====== Extracted records ======

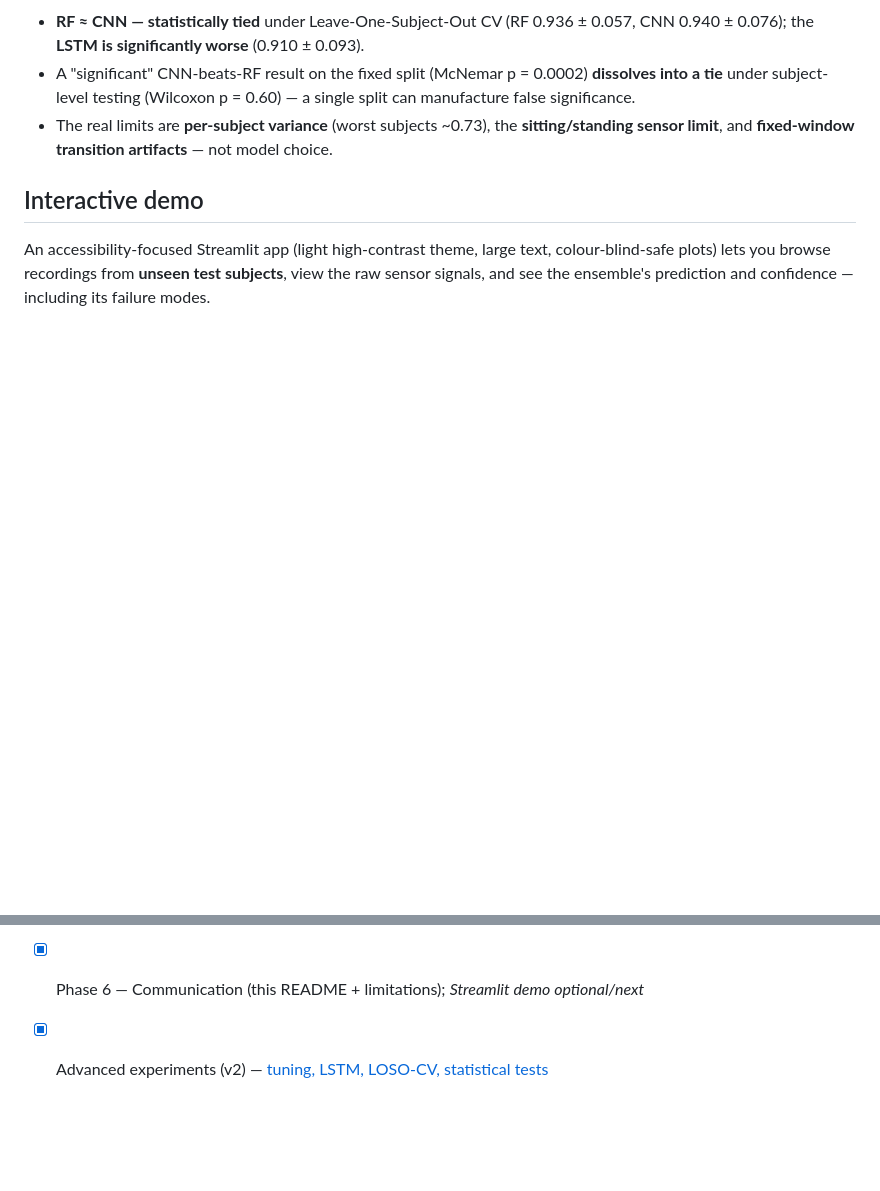
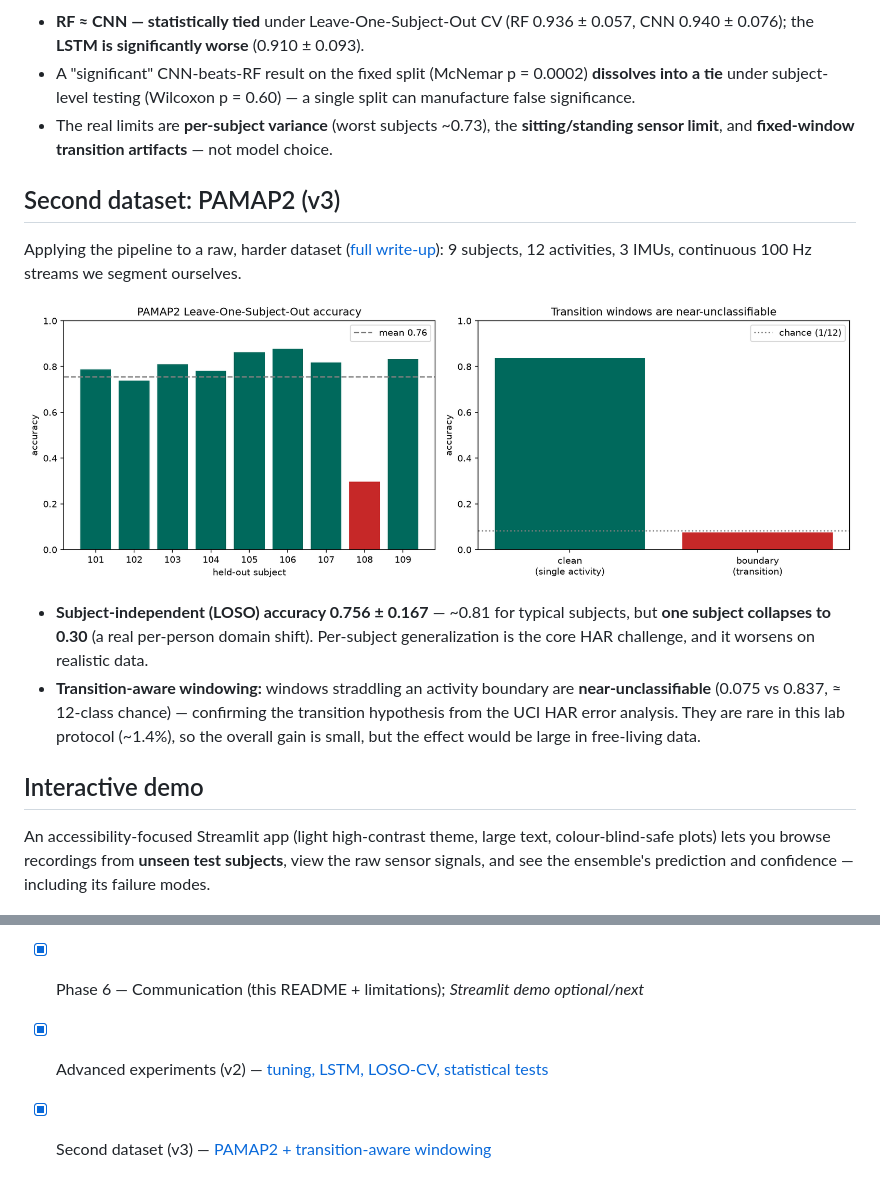
Before and after one commit to abelraphelp/har-activity-recognition, a Markdown page: README.md, 2 parts joined by grey strips. Drawn GitHub-style; pictures changed too: reports/figures/pamap2_results.png (added); blank space fills up the shorter version.

Commit message:
v3: PAMAP2 subject-independent CNN + transition-aware windowing experiment

```diff
--- a/README.md
+++ b/README.md
@@ -85,6 +85,21 @@ testing:
 - The real limits are **per-subject variance** (worst subjects ~0.73), the **sitting/standing
   sensor limit**, and **fixed-window transition artifacts** — not model choice.
 
+## Second dataset: PAMAP2 (v3)
+
+Applying the pipeline to a raw, harder dataset ([full write-up](reports/08_pamap2.md)):
+9 subjects, 12 activities, 3 IMUs, continuous 100 Hz streams we segment ourselves.
+
+![PAMAP2 results](reports/figures/pamap2_results.png)
+
+- **Subject-independent (LOSO) accuracy 0.756 ± 0.167** — ~0.81 for typical subjects, but
+  **one subject collapses to 0.30** (a real per-person domain shift). Per-subject
+  generalization is the core HAR challenge, and it worsens on realistic data.
+- **Transition-aware windowing:** windows straddling an activity boundary are
+  **near-unclassifiable** (0.075 vs 0.837, ≈ 12-class chance) — confirming the transition
+  hypothesis from the UCI HAR error analysis. They are rare in this lab protocol (~1.4%),
+  so the overall gain is small, but the effect would be large in free-living data.
+
 ## Interactive demo
 
 An accessibility-focused Streamlit app (light high-contrast theme, large text,
@@ -152,3 +167,4 @@ python src/download_data.py
 - [x] Phase 5 — Evaluation ([summary](reports/06_evaluation.md))
 - [x] Phase 6 — Communication (this README + limitations); *Streamlit demo optional/next*
 - [x] Advanced experiments (v2) — [tuning, LSTM, LOSO-CV, statistical tests](reports/07_advanced_experiments.md)
+- [x] Second dataset (v3) — [PAMAP2 + transition-aware windowing](reports/08_pamap2.md)
```
Also changed, not shown: reports/08_pamap2.md (added, +75 -0 lines), 3 other files.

======

→ Directions: For each line above that includes "activity", copy the line.

→ Task result:
Before and after one commit to abelraphelp/har-activity-recognition, a Markdown page: README.md, 2 parts joined by grey strips. Drawn GitHub-style; pictures changed too: reports/figures/pamap2_results.png (added); blank space fills up the shorter version.
+- **Transition-aware windowing:** windows straddling an activity boundary are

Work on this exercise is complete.